A Tale of Guan Yu, the Chinese God of War, in America
by Ken Liu
“All life is an experiment.”
— Ralph Waldo Emerson
“For an American, one’s entire life is spent as a game of chance, a time of revolution, a day of battle. “
— Alexis de Tocqueville
The Missouri Boys snuck into Idaho City around 4:30 AM, when everything was still dark and Isabelle’s Joy Club was the only house with a lit window.
Obee and Crick made straight for the Thirsty Fish. Earlier in the day, J.J. Kelly, the proprietor, had invited Obee and Crick out of his saloon with his Smith & Wesson revolver. With little effort and making no sound, Obee and Crick broke the latch on the door of the Thirsty Fish and quickly disappeared inside.
“I’ll show that little Irishman some manners,” Crick hissed.
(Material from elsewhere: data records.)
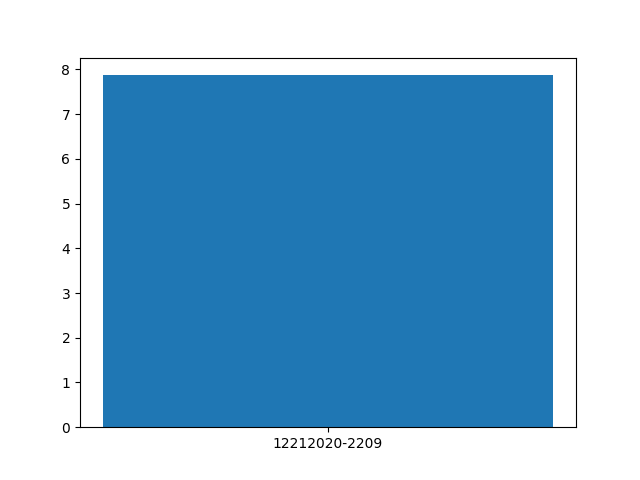
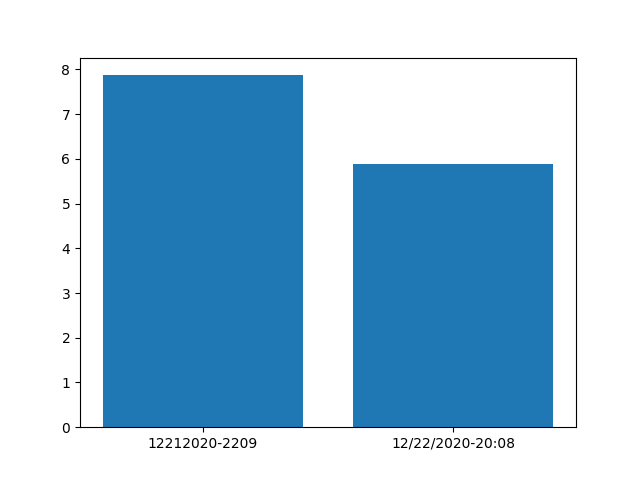
1.1.1 - Fixing Plot Cache + Path bug
- Added plt.clf() to prevent each plot being additive from previous loops
- Fixed path bug for difference calculations (wasn't saving in correct folders)

Changed region(s): [[0.2188, 0.1562, 0.875, 0.9375]]

diff --git a/Report.html b/Report.html
@@ -208,23 +208,23 @@
 
             
     <div class="clearfix snippet-container">
-                <div class="clearfix" style="margin-top25px;"><h2>LandmarkTest, https://www.landmarkhealth.org/</h2><br><p>12/21/2020 - 22:09</p></div>
+                <div class="clearfix" style="margin-top25px;"><h2>LandmarkTest, https://www.landmarkhealth.org/</h2><br><p>12/22/2020 - 20:18</p></div>
 
-                    <div><img src="results/LandmarkTestdiffplot.png"></div>
+                    <div><img src="results/LandmarkTest/diffplot.png"></div>
 
                     <div class="clearfix"><div class="image-container">
 
                         <h3>Current Site</h3>
 
-                        <a href="results/LandmarkTest/LandmarkTest-12212020-2209.jpg"><img class="imagediff" src="results/LandmarkTest/LandmarkTest-12212020-2209.jpg"></a>
+                        <a href="results/LandmarkTest/LandmarkTest-12222020-2018.jpg"><img class="imagediff" src="results/LandmarkTest/LandmarkTest-12222020-2018.jpg"></a>
 
                     </div>    
 
                     <div class="image-container">
 
-                        <h3>Comparative Differences (7.87%)</h3>
+                        <h3>Comparative Differences (3.54%)</h3>
 
-                        <a href="results/LandmarkTest/differences-12212020-2209.jpg"><img class="imagediff" src="results/LandmarkTest/differences-12212020-2209.jpg"></a>
+                        <a href="results/LandmarkTest/differences-12222020-2018.jpg"><img class="imagediff" src="results/LandmarkTest/differences-12222020-2018.jpg"></a>
 
                     </div>
 
@@ -232,7 +232,7 @@
 
                         <h3>Previous Capture</h3>
 
-                        <a href="results/LandmarkTest/LandmarkTest-12212020-2102.jpg"><img class="imagediff" src="results/LandmarkTest/LandmarkTest-12212020-2102.jpg"></a>
+                        <a href="results/LandmarkTest/LandmarkTest-12222020-2014.jpg"><img class="imagediff" src="results/LandmarkTest/LandmarkTest-12222020-2014.jpg"></a>
 
                     </div>
 
@@ -241,23 +241,23 @@
 
                 
     <div class="clearfix snippet-container">
-                <div class="clearfix" style="margin-top25px;"><h2>Roman, https://www.romandesign.co/</h2><br><p>12/21/2020 - 22:09</p></div>
+                <div class="clearfix" style="margin-top25px;"><h2>Roman, https://www.romandesign.co/</h2><br><p>12/22/2020 - 20:18</p></div>
 
-                    <div><img src="results/Romandiffplot.png"></div>
+                    <div><img src="results/Roman/diffplot.png"></div>
 
                     <div class="clearfix"><div class="image-container">
 
                         <h3>Current Site</h3>
 
-                        <a href="results/Roman/Roman-12212020-2209.jpg"><img class="imagediff" src="results/Roman/Roman-12212020-2209.jpg"></a>
+                        <a href="results/Roman/Roman-12222020-2018.jpg"><img class="imagediff" src="results/Roman/Roman-12222020-2018.jpg"></a>
 
                     </div>    
 
                     <div class="image-container">
 
-                        <h3>Comparative Differences (0.88%)</h3>
+                        <h3>Comparative Differences (0.0%)</h3>
 
-                        <a href="results/Roman/differences-12212020-2209.jpg"><img class="imagediff" src="results/Roman/differences-12212020-2209.jpg"></a>
+                        <a href="results/Roman/differences-12222020-2018.jpg"><img class="imagediff" src="results/Roman/differences-12222020-2018.jpg"></a>
 
                     </div>
 
@@ -265,7 +265,7 @@
 
                         <h3>Previous Capture</h3>
 
-                        <a href="results/Roman/Roman-12202020-2020.jpg"><img class="imagediff" src="results/Roman/Roman-12202020-2020.jpg"></a>
+                        <a href="results/Roman/Roman-12222020-2014.jpg"><img class="imagediff" src="results/Roman/Roman-12222020-2014.jpg"></a>
 
                     </div>
 

diff --git a/results/LandmarkTest-snippets.html b/results/LandmarkTest-snippets.html
@@ -1,21 +1,21 @@
     <div class="clearfix snippet-container">
-                <div class="clearfix" style="margin-top25px;"><h2>LandmarkTest, https://www.landmarkhealth.org/</h2><br><p>12/21/2020 - 22:09</p></div>
+                <div class="clearfix" style="margin-top25px;"><h2>LandmarkTest, https://www.landmarkhealth.org/</h2><br><p>12/22/2020 - 20:18</p></div>
 
-                    <div><img src="results/LandmarkTestdiffplot.png"></div>
+                    <div><img src="results/LandmarkTest/diffplot.png"></div>
 
                     <div class="clearfix"><div class="image-container">
 
                         <h3>Current Site</h3>
 
-                        <a href="results/LandmarkTest/LandmarkTest-12212020-2209.jpg"><img class="imagediff" src="results/LandmarkTest/LandmarkTest-12212020-2209.jpg"></a>
+                        <a href="results/LandmarkTest/LandmarkTest-12222020-2018.jpg"><img class="imagediff" src="results/LandmarkTest/LandmarkTest-12222020-2018.jpg"></a>
 
                     </div>    
 
                     <div class="image-container">
 
-                        <h3>Comparative Differences (7.87%)</h3>
+                        <h3>Comparative Differences (3.54%)</h3>
 
-                        <a href="results/LandmarkTest/differences-12212020-2209.jpg"><img class="imagediff" src="results/LandmarkTest/differences-12212020-2209.jpg"></a>
+                        <a href="results/LandmarkTest/differences-12222020-2018.jpg"><img class="imagediff" src="results/LandmarkTest/differences-12222020-2018.jpg"></a>
 
                     </div>
 
@@ -23,7 +23,7 @@
 
                         <h3>Previous Capture</h3>
 
-                        <a href="results/LandmarkTest/LandmarkTest-12212020-2102.jpg"><img class="imagediff" src="results/LandmarkTest/LandmarkTest-12212020-2102.jpg"></a>
+                        <a href="results/LandmarkTest/LandmarkTest-12222020-2014.jpg"><img class="imagediff" src="results/LandmarkTest/LandmarkTest-12222020-2014.jpg"></a>
 
                     </div>
 

diff --git a/results/Roman-snippets.html b/results/Roman-snippets.html
@@ -1,21 +1,21 @@
     <div class="clearfix snippet-container">
-                <div class="clearfix" style="margin-top25px;"><h2>Roman, https://www.romandesign.co/</h2><br><p>12/21/2020 - 22:09</p></div>
+                <div class="clearfix" style="margin-top25px;"><h2>Roman, https://www.romandesign.co/</h2><br><p>12/22/2020 - 20:18</p></div>
 
-                    <div><img src="results/Romandiffplot.png"></div>
+                    <div><img src="results/Roman/diffplot.png"></div>
 
                     <div class="clearfix"><div class="image-container">
 
                         <h3>Current Site</h3>
 
-                        <a href="results/Roman/Roman-12212020-2209.jpg"><img class="imagediff" src="results/Roman/Roman-12212020-2209.jpg"></a>
+                        <a href="results/Roman/Roman-12222020-2018.jpg"><img class="imagediff" src="results/Roman/Roman-12222020-2018.jpg"></a>
 
                     </div>    
 
                     <div class="image-container">
 
-                        <h3>Comparative Differences (0.88%)</h3>
+                        <h3>Comparative Differences (0.0%)</h3>
 
-                        <a href="results/Roman/differences-12212020-2209.jpg"><img class="imagediff" src="results/Roman/differences-12212020-2209.jpg"></a>
+                        <a href="results/Roman/differences-12222020-2018.jpg"><img class="imagediff" src="results/Roman/differences-12222020-2018.jpg"></a>
 
                     </div>
 
@@ -23,7 +23,7 @@
 
                         <h3>Previous Capture</h3>
 
-                        <a href="results/Roman/Roman-12202020-2020.jpg"><img class="imagediff" src="results/Roman/Roman-12202020-2020.jpg"></a>
+                        <a href="results/Roman/Roman-12222020-2014.jpg"><img class="imagediff" src="results/Roman/Roman-12222020-2014.jpg"></a>
 
                     </div>
 

diff --git a/crawwwly.py b/crawwwly.py
@@ -207,7 +207,7 @@ with open('domains.csv') as domainCSV:
                    white += 1
                 else:
                     other += 1
-            print('white=' + str(white)+', Other='+str(other))
+            # print('white=' + str(white)+', Other='+str(other)) Testing calculations.
 
             calcDiff = (other / (white + other) * 100)
             diffPercentageRounded = str(round(calcDiff, 2)) #Same thing, but rounded as a two decimal variable
@@ -222,8 +222,8 @@ with open('domains.csv') as domainCSV:
             
             datestamp2 = now.strftime("%m/%d/%Y-%H:%M")
             stringDatestamp = str(datestamp2)
-            
-            DiffLog = Path(path + "diff-history.csv")
+
+            DiffLog = Path(path + '/' + "diff-history.csv")
 
             if DiffLog.is_file():
                 writeDiffLog = open(DiffLog,"a+") # open in append mode
@@ -241,15 +241,17 @@ with open('domains.csv') as domainCSV:
             # CREATE BAR CHART
             ###################################################
 
-            dataframeDiff = pd.read_csv(path + "diff-history.csv")
+            dataframeDiff = pd.read_csv(path + '/' + "diff-history.csv")
             
-            #print (dataframeDiff) # Testing data that was read.
+            # print (dataframeDiff) # Testing data that was read.
 
             diffplot = plt.bar(x=dataframeDiff['timestamp'], height=dataframeDiff['difference'])
 
-            plt.savefig(path + "diffplot.png")
+            plt.savefig(path + '/' + "diffplot.png")
 
-            plotPath = str(path + "diffplot.png") # save plotpath as a variable for future reference
+            plt.clf() # Clean plot cache so that it doesn't keep adding every loop.
+
+            plotPath = str(path + '/' + "diffplot.png") # save plotpath as a variable for future reference
 
             ###################################################
             # BUILD HTML REPORT SNIPPETS

diff --git a/Development Files/Diff Percentage/plot.py b/Development Files/Diff Percentage/plot.py
@@ -19,6 +19,8 @@ diffplot = plt.bar(x=dataframeDiff['timestamp'], height=dataframeDiff['differenc
 
 plt.savefig('diffplot.png')
 
+plt.close()
+
 
 """
 s = pd.Series([1, 2, 3])
@@ -31,5 +33,6 @@ fig.savefig('my_plot.png')
 NOTES:
 
 - https://stackoverflow.com/questions/49015957/how-to-get-python-graph-output-into-html-webpage-directly
+- HAve to close plot to not keep adding incremental changes in loop: https://stackoverflow.com/questions/37734512/savefig-loop-adds-previous-plots-to-figure
 
 """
Through the alcoholic mist, his eyes could focus on only one image: the diminutive Kelly walking towards him, gun at the ready, and the jeering crowd behind him. We might just bury you under the new outhouse next time you show yourselves in Idaho City.
Though he was a little unsteady on his feet, he successfully tiptoed his way up the stairs to the family’s living quarters, an iron crowbar in hand.
Obee, less drunk, set about rectifying that situation promptly by jumping behind the bar and helping himself to the supplies. Carelessly, he took down bottles of various sizes and colors from the shelves around him, and having taken a sip from each, smashed the bottles against the counters or dashed them to the ground. Alcohol flowed freely everywhere, soaking into the floors and the furniture.